Our Plans for “Next Steps”
Implications for Other Councils
The Counselors’ Network Connection:
◦ Current Chairs:
 Higher Education: Larry Barroso, South Texas College
 Secondary Education: Valerie Paredes, Harlingen CISD
◦ Immediate Past Chairs:
 Higher Education: Norma Salazar, Texas State Technical
 Secondary Education: Sandra Rodriguez, Harlingen CISD
Meets jointly with P-16 Council, with GenTX
blended into agendas
P-16 Regional Outreach & Counseling
Leadership Team meets thereafter
First-ever transition counseling conference
was planned by P-16 Regional Outreach &
Counseling Leadership Team and hosted by
UTPA in April 2012
Response indicated the content met a need!

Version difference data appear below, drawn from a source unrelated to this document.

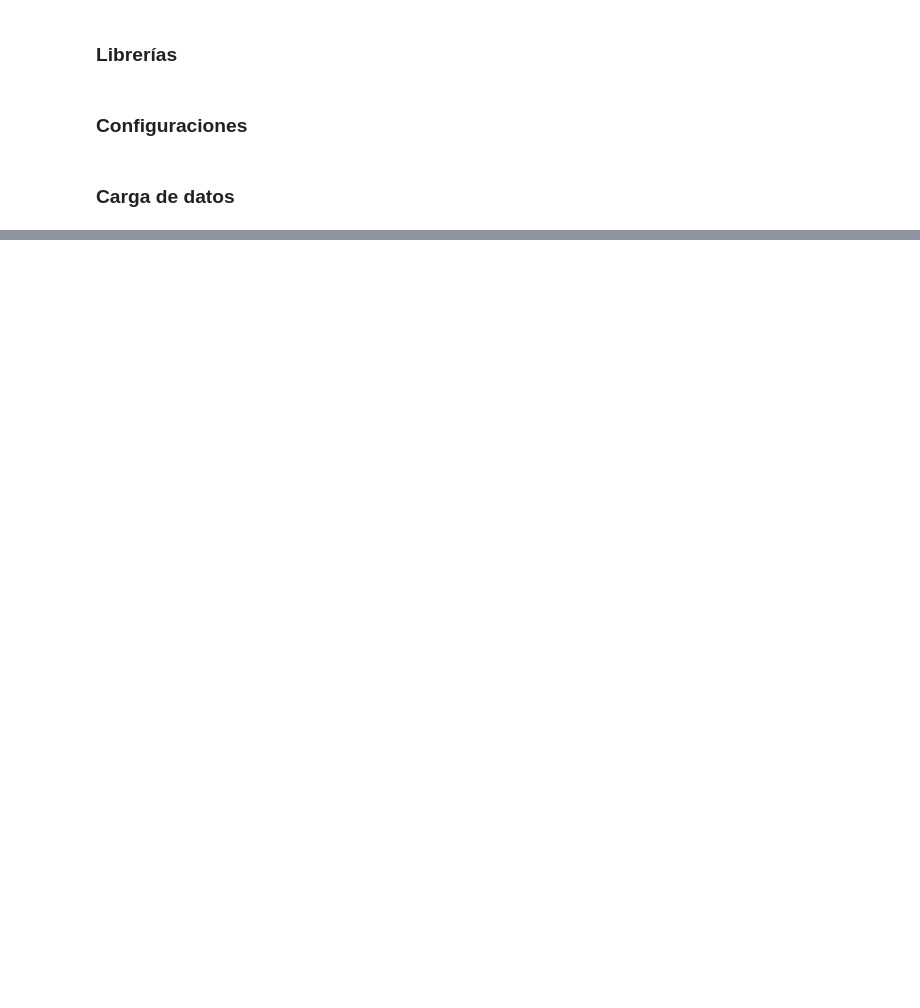
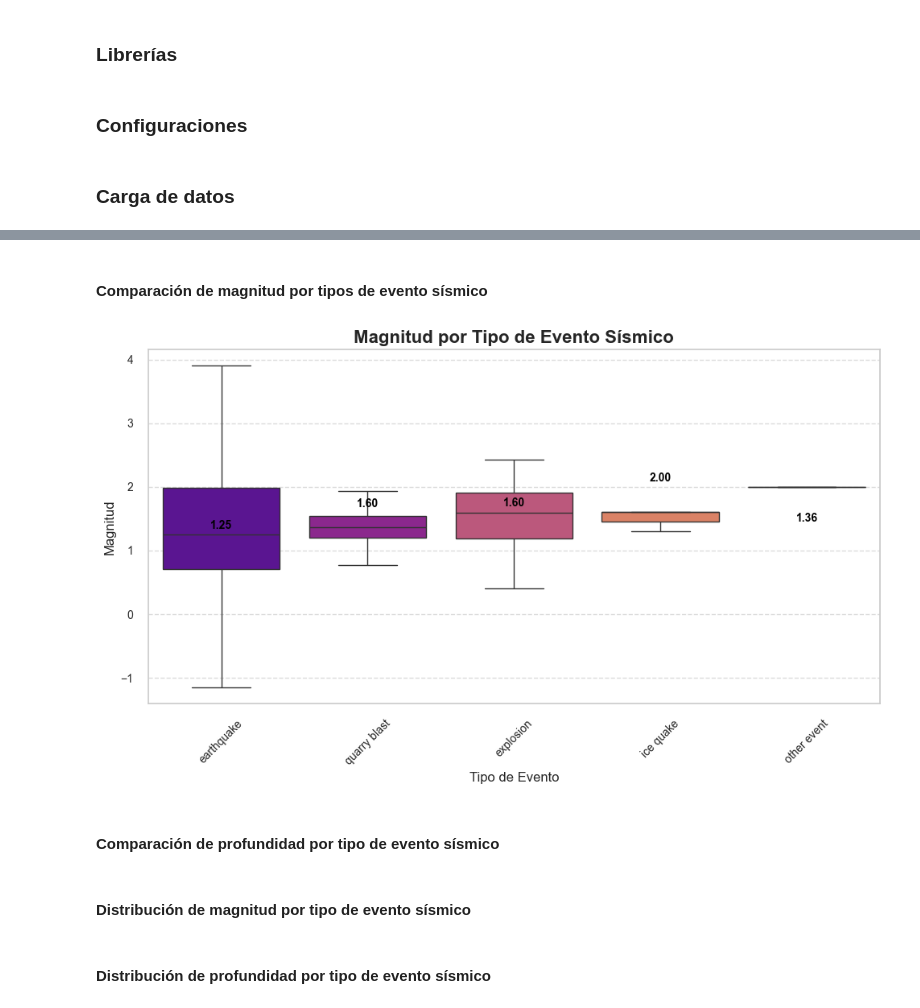
Before and after one commit to carlxngel/Investigaci-n-y-analisis-sobre-seismos, a Jupyter notebook: EDA.ipynb, the cells around one changed output, grey strips where cells are left out. Cells and saved outputs as stored; diff of their text form; code cells hidden in the pictures; blank space fills up the shorter version.

```diff
--- a/EDA.ipynb
+++ b/EDA.ipynb
@@ -49,0 +108,25 @@ dtype: int64
+# %% [markdown]
+#### Comparación de magnitud por tipos de evento sísmico
+# %%
+# Creamos un gráfico de caja para mostrar la magnitud por tipo de evento sísmico
+plt.figure(figsize=(10, 6))
+ax = sns.boxplot(data=df, x='type', y='mag', palette='plasma', showfliers=False, linewidth=1)
+
+# Añadimos etiquetas con la mediana en cada caja
+medians = df.groupby('type')['mag'].median()
+for i, median in enumerate(medians):
+    ax.text(i, median + 0.05, f'{median:.2f}', ha='center', va='bottom', fontsize=10, color='black', fontweight='bold')
+
+# Configuramos el gráfico
+plt.title('Magnitud por Tipo de Evento Sísmico', fontsize=16, fontweight='bold')
+plt.xlabel('Tipo de Evento', fontsize=12)
+plt.ylabel('Magnitud', fontsize=12)
+plt.xticks(rotation=45, fontsize=10)
+plt.yticks(fontsize=10)
+plt.grid(axis='y', linestyle='--', alpha=0.7)
+plt.tight_layout()
+plt.show()
+# %% [output]
+[figure, added]
+# %% [markdown]
+#### Comparación de profundidad por tipo de evento sísmico
@@ -49,0 +152,2 @@ dtype: int64
+# %% [markdown]
+#### Distribución de magnitud por tipo de evento sísmico
@@ -49,0 +168,2 @@ dtype: int64
+# %% [markdown]
+#### Distribución de profundidad por tipo de evento sísmico
```
Also changed, not shown: parts of 14 cells of this notebook, 3 other files.
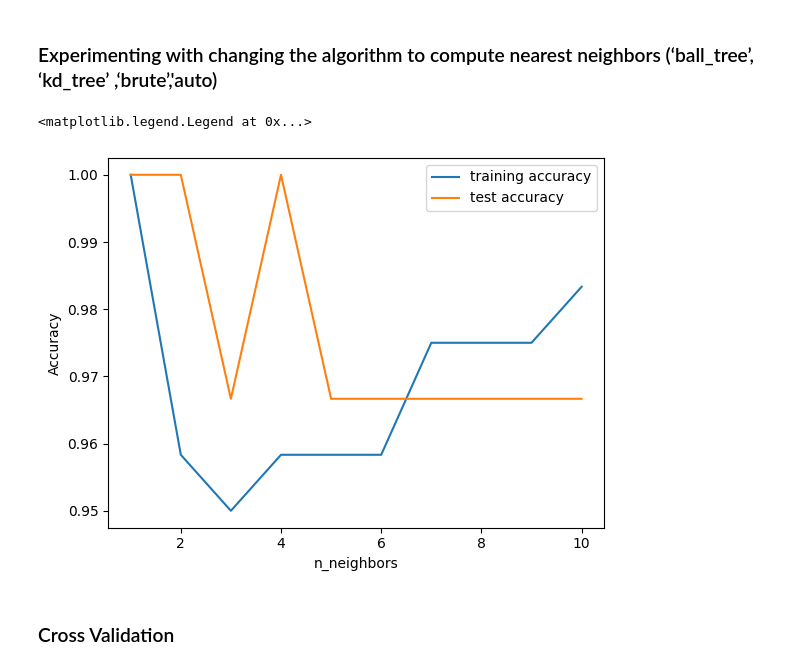
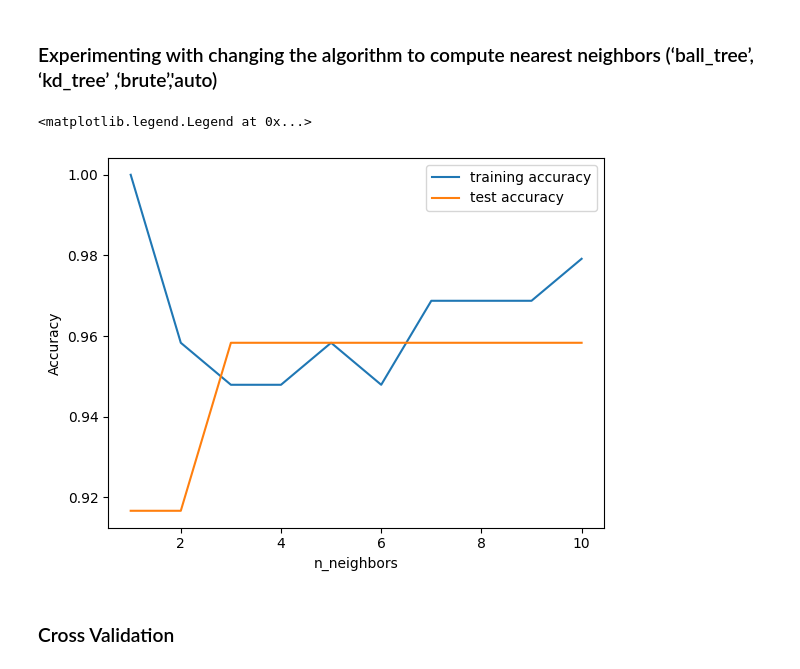
Before and after one commit to jcdevaney/data71200f25, a Jupyter notebook: oct21/data71200oct21.ipynb, the cells around one changed output. Drawn from its saved outputs; the diff is of its cells as text; code cells hidden in the pictures.

```diff
--- a/oct21/data71200oct21.ipynb
+++ b/oct21/data71200oct21.ipynb
@@ -43,11 +59,11 @@ neighbors_settings = range(1, 11)
 for n_neighbors in neighbors_settings:
     # build the model
     knn = KNeighborsClassifier(n_neighbors=n_neighbors)
-    knn.fit(X_train, y_train)
+    knn.fit(X_train_val, y_train_val)
     # record training set accuracy
-    training_accuracy.append(knn.score(X_train, y_train))
+    training_accuracy.append(knn.score(X_train_val, y_train_val))
     # record generalization accuracy
-    test_accuracy.append(knn.score(X_test, y_test))
+    test_accuracy.append(knn.score(X_test_val, y_test_val))
 
 plt.plot(neighbors_settings, training_accuracy, label="training accuracy")
 plt.plot(neighbors_settings, test_accuracy, label="test accuracy")
@@ -77,11 +93,11 @@ neighbors_settings = range(1, 11)
 for n_neighbors in neighbors_settings:
     # build the model
     knn = KNeighborsClassifier(n_neighbors=n_neighbors,metric='manhattan')
-    knn.fit(X_train, y_train)
+    knn.fit(X_train_val, y_train_val)
     # record training set accuracy
-    training_accuracy.append(knn.score(X_train, y_train))
+    training_accuracy.append(knn.score(X_train_val, y_train_val))
     # record generalization accuracy
-    test_accuracy.append(knn.score(X_test, y_test))
+    test_accuracy.append(knn.score(X_test_val, y_test_val))
 
 plt.plot(neighbors_settings, training_accuracy, label="training accuracy")
 plt.plot(neighbors_settings, test_accuracy, label="test accuracy")
@@ -103,11 +119,11 @@ neighbors_settings = range(1, 11)
 for n_neighbors in neighbors_settings:
     # build the model
     knn = KNeighborsClassifier(n_neighbors=n_neighbors,weights='distance')
-    knn.fit(X_train, y_train)
+    knn.fit(X_train_val, y_train_val)
     # record training set accuracy
-    training_accuracy.append(knn.score(X_train, y_train))
+    training_accuracy.append(knn.score(X_train_val, y_train_val))
     # record generalization accuracy
-    test_accuracy.append(knn.score(X_test, y_test))
+    test_accuracy.append(knn.score(X_test_val, y_test_val))
 
 plt.plot(neighbors_settings, training_accuracy, label="training accuracy")
 plt.plot(neighbors_settings, test_accuracy, label="test accuracy")
@@ -122,27 +138,27 @@ plt.legend()
 # %%
 # test with cross validation on test set (common for small datasets)
 training_accuracy = []
 test_accuracy = []
 # try n_neighbors from 1 to 10
 neighbors_settings = range(1, 11)
 
 for n_neighbors in neighbors_settings:
     # build the model
-    knn = KNeighborsClassifier(n_neighbors=n_neighbors,algorithm="brute")
-    knn.fit(X_train, y_train)
+    knn = KNeighborsClassifier(n_neighbors=n_neighbors,algorithm="kd_tree")
+    knn.fit(X_train_val, y_train_val)
     # record training set accuracy
-    training_accuracy.append(knn.score(X_train, y_train))
+    training_accuracy.append(knn.score(X_train_val, y_train_val))
     # record generalization accuracy
-    test_accuracy.append(knn.score(X_test, y_test))
+    test_accuracy.append(knn.score(X_test_val, y_test_val))
 
 plt.plot(neighbors_settings, training_accuracy, label="training accuracy")
 plt.plot(neighbors_settings, test_accuracy, label="test accuracy")
 plt.ylabel("Accuracy")
 plt.xlabel("n_neighbors")
 plt.legend()
 # %% [output]
 <matplotlib.legend.Legend at 0x...>
-[figure, old version]
+[figure, new version]
 # %% [markdown]
 ### Cross Validation
 # %%
```
Also changed, not shown: parts of 9 cells of this notebook.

Planned together again, incorporating strands
into RGV LEAD’s Regional Conference in
December 2012
The message is important! Most recently
shared at regional conference in December
Event was at South Padre Island on December 6-7, 2012
Transition Counseling Sessions focused on 3 Critical Areas:
Programs of Study
(One Session)
Effective Advisement
Financial Aid (One Session)
Introduction of POS begins at the middle school level
Stress importance of following a POS that will lead to a
certificate/degree, rather than taking courses that lead to
Students need to be aware of the process for redeeming or
“cashing in” ATC credits (Advanced Technical Credit courses)
upon college enrollment (award of ATC credits for CTE resembles
award of AP credits for academics)
Participating post-secondary institutions need to have a
designated office to which students can go and “cash in” ATC
credits (Admissions, Student Success, Dual Enrollment Office,
Registrar, etc.).
Sharing the Knowledge-It is important is that secondary partners,
as well as students, are aware of the office location. A contact
matrix was disseminated during session.
Students need to understand how they can earn credits under
a Program of Study (Ex. Through Dual Enrollment courses,
Concurrent Enrollment Courses, AP Credits & Advanced
Technical Credit courses)
A common problem is that students may graduate from high
school with ATC credits that do not align with their major (Ex.
Student took CNA Advanced Technical Credit courses in high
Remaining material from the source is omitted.